The demo is in Ruby, but in Python there’s also an easy way to do this. The zipfile built-in library accepts “file-like objects” in addition to directory paths, which expose a simple read/seek/write interface. With a class that implements range requests behind the scenes you can grab just the portion of the archive you need with no zip-specific code like the directory header bytes in the linked code.
Here is a complete example I have used in production.
I’ve implemented something similar, just to add seek support for fileobj backed by http. Maybe the urllib itself should support mapping seek to range request, so python developers don’t need to re-invent the wheel on their own.
That is actually exceptionally clean:
collection = zipfile.ZipFile(remote.RemoteFileObject(collection_url))
All it needs is read/seek/tell as if it was a file, and then uses ranges underneath. Clever!
Related: GDAL has a really neat virtual filesystem feature that allows you to prepend paths with one or more of /vsi*/ strings to read from remote URLs, peer inside archives, and talk to blob stores on various public cloud providers. Very handy in combination with new designs for cloud-optimized data formats that provide DB-like performance over dumb pipes.
HTTP range requests are underused! They have a lot of untapped potential.
FYI, you can express a range relative to EOF, so you don’t have to do a HEAD first to find the content-length.
I actually thought it might be, but assumed, since it wasn’t an example in the Mozilla docs, that it wasn’t supported. Pretty relevant example to leave out!
Should have read the RFC instead, which clearly have the format of the range specified:
byte-range-spec = first-byte-pos "-" [ last-byte-pos ]
For curl it would just be -H "Range: bytes=<number>-" then.
-H "Range: bytes=<number>-"
I feel like updating the post now!
I just realised I was doubly wrong trying to figure this out. If I’d use the format above, I would still need to know the initial content-length, in order to count backwards from the EOF.
Instead this is the one I was looking for:
A client can request the last N bytes of the selected representation
using a suffix-byte-range-spec.
suffix-byte-range-spec = "-" suffix-length
suffix-length = 1*DIGIT
And a corresponding curl header for only the last 100 bytes would be -H "Range: bytes=-100".
-H "Range: bytes=-100"
hm, that format sounds pretty iffy. If there’s no way to find out where the central directory starts, because the comment at the end is variable-length, it sounds to me like it should be relatively easy to attack zip file readers by embedding the end of central directory record in the comment itself.
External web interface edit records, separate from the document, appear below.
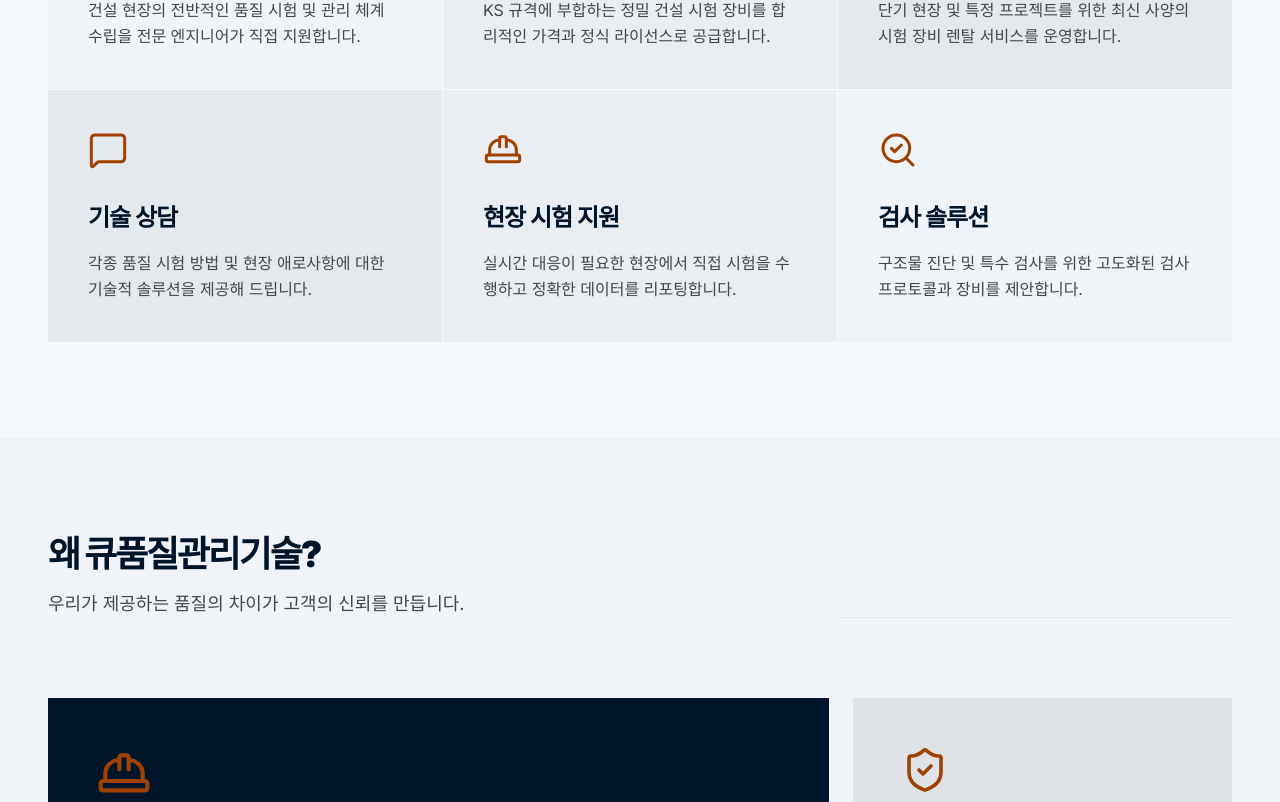
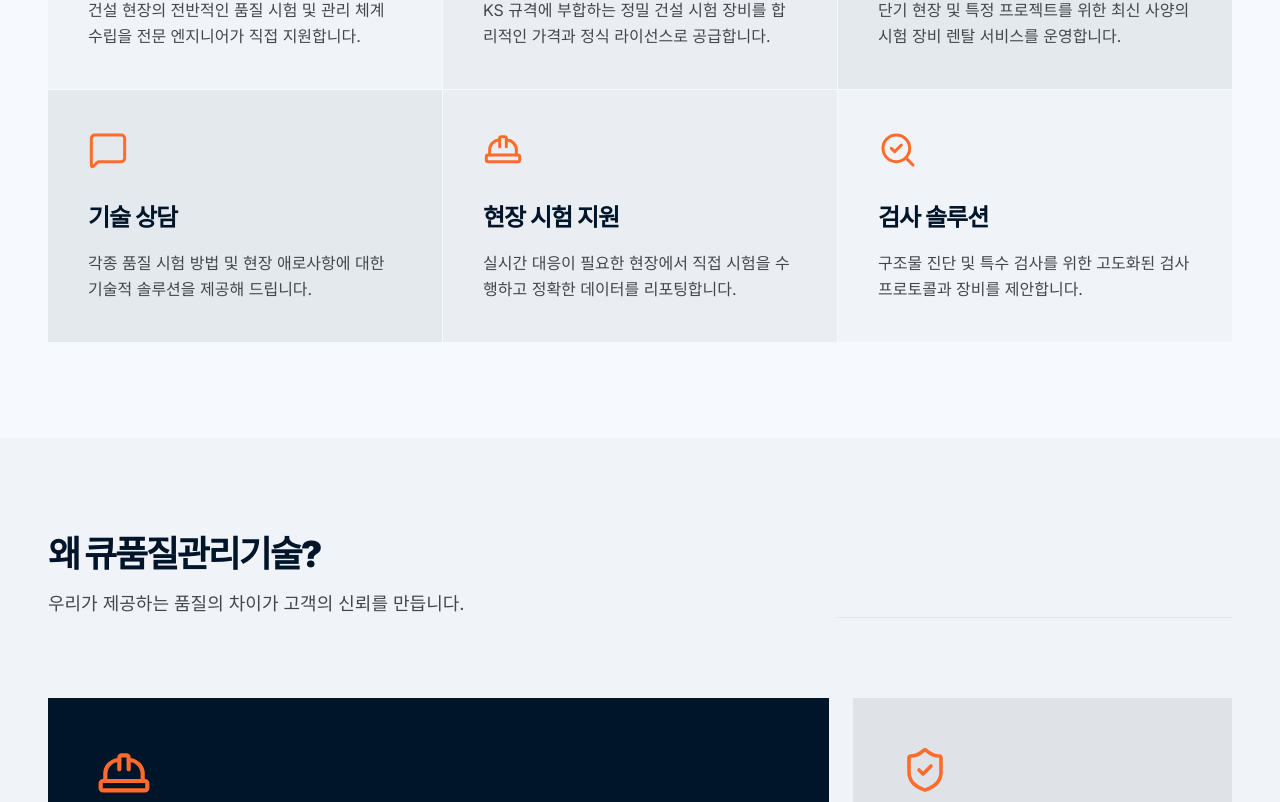
Before and after one commit to PASSAGATE/qqualitytech, a Next.js app: page / in a window 1280 px wide. Shown: the part 1418-2220 px from the top of the page. Built offline with nearby package versions, Linux system fonts and the light colour scheme; no server answers; the database is empty.

Commit message:
Fix secondary color token and improve text selection contrast

```diff
--- a/app/globals.css
+++ b/app/globals.css
@@ -5,7 +5,12 @@
   --foreground: #171c1f;
   --color-primary: #00152a;
   --color-primary-container: #102a43;
-   --color-secondary: #a04100;
+  --color-secondary: #ff6b2c;
+  --color-secondary-gradient: linear-gradient(
+    135deg,
+    #ff9a3c 0%,
+    #ff6b2c 100%
+  );
   --color-surface: #f6fafe;
   --color-surface-container-lowest: #ffffff;
   --color-surface-container-low: #f0f4f8;
@@ -25,6 +30,7 @@
   --color-primary: var(--color-primary);
   --color-primary-container: var(--color-primary-container);
   --color-secondary: var(--color-secondary);
+  --color-secondary-gradient: var(--color-secondary-gradient);
   --color-surface: var(--color-surface);
   --color-surface-container-lowest: var(--color-surface-container-lowest);
   --color-surface-container-low: var(--color-surface-container-low);
@@ -68,6 +74,6 @@ img {
 }
 
 ::selection {
-  background: var(--color-secondary);
+  background: #102a43;
   color: #ffffff;
 }
```
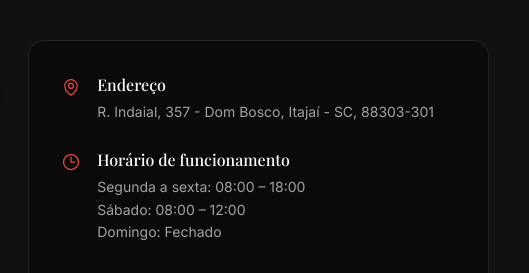
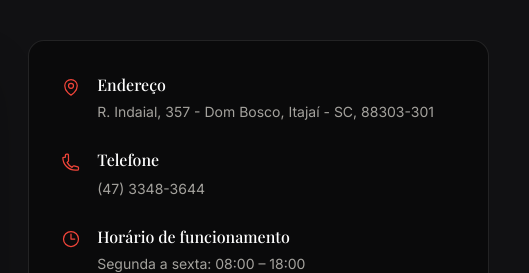
Before and after one commit to radames1979/stein-auto-eletrica, a plain HTML site: page index.html in a window 1280 px wide. Shown: the part 2065-2338 px from the top of the page, 751-1280 px from the left. Drawn offline with nearby package versions, Linux system fonts and the light colour scheme.

Commit message:
Adiciona telefone fixo e link do Facebook (localização e rodapé)

```diff
--- a/index.html
+++ b/index.html
@@ -323,6 +323,14 @@
             </div>
           </div>
 
+          <div class="flex items-start gap-4 mb-6">
+            <svg class="w-5 h-5 text-accent-light mt-1 shrink-0" fill="none" stroke="currentColor" viewBox="0 0 24 24"><path stroke-linecap="round" stroke-linejoin="round" stroke-width="1.5" d="M2.25 6.75c0 8.284 6.716 15 15 15h2.25a1.5 1.5 0 001.5-1.5v-1.372c0-.516-.351-.966-.852-1.091l-4.423-1.106a1.5 1.5 0 00-1.517.499l-.984 1.204c-2.53-1.31-4.61-3.39-5.92-5.92l1.204-.984a1.5 1.5 0 00.499-1.517L8.914 3.352a1.5 1.5 0 00-1.091-.852H6.75a1.5 1.5 0 00-1.5 1.5v2.25z" /></svg>
+            <div>
+              <h3 class="text-white font-medium mb-1">Telefone</h3>
+              <a href="tel:+554733483644" class="text-bone-200/70 hover:text-accent-light text-sm leading-relaxed transition-colors">(47) 3348-3644</a>
+            </div>
+          </div>
+
           <div class="flex items-start gap-4 mb-8">
             <svg class="w-5 h-5 text-accent-light mt-1 shrink-0" fill="none" stroke="currentColor" viewBox="0 0 24 24"><path stroke-linecap="round" stroke-linejoin="round" stroke-width="1.5" d="M12 6v6h4.5m4.5 0a9 9 0 11-18 0 9 9 0 0118 0z" /></svg>
             <div>
@@ -500,8 +508,10 @@
       <div>
         <h4 class="text-white text-sm font-medium uppercase tracking-wider mb-4">Contato</h4>
         <ul class="space-y-2 text-sm text-bone-200/60">
-          <li><a href="https://wa.me/5547996776355" target="_blank" rel="noopener" class="hover:text-accent-light transition-colors">+55 47 99677-6355</a></li>
+          <li><a href="https://wa.me/5547996776355" target="_blank" rel="noopener" class="hover:text-accent-light transition-colors">WhatsApp: +55 47 99677-6355</a></li>
+          <li><a href="tel:+554733483644" class="hover:text-accent-light transition-colors">Telefone fixo: (47) 3348-3644</a></li>
           <li><a href="https://www.instagram.com/steinautoeletrica" target="_blank" rel="noopener" class="hover:text-accent-light transition-colors">@steinautoeletrica</a></li>
+          <li><a href="https://www.facebook.com/people/Auto-El%C3%A9trica-Stein/100063755580150/?locale=pt_BR" target="_blank" rel="noopener" class="hover:text-accent-light transition-colors">Facebook</a></li>
         </ul>
       </div>
 
```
You can create a confusion between different readers, because it seems to me a correct reader would start from the start and read the entry headers, skipping over entries until reaching the end, and then read the directory record.
I guess they decided to put the directory at the end because that makes it easy to add new files into an existing ZIPfile without rewriting the entire file. But the comment and variable-length part is just asking for trouble, IMO.
Yeah, that sounds unfortunate…
In general, I’m not opposed to putting the index at the end of the file. It makes modification much easier as you say, plus it makes it possible to create the whole file in a streaming fashion. But if you’re putting the index at the bottom, you really ought to make sure it’s actuallly at the bottom, and that putting anything after it is a hard error. It should be possible to seek to the directory without reading through the file.
Wow! Different approach than the one I took for the Gemini protocol. If you go to gemini://gemini.conman.org/test/UCSD-Pascal-source.zip you get the ZIP file, but if you add a ‘/’ to the end of that—gemini://gemini.conman.org/test/UCSD-Pascal-source.zip/ you get a file listing that you can drill down into.
And a web-based proxy to that final link: https://portal.mozz.us/gemini/gemini.conman.org/test/UCSD-Pascal-source.zip/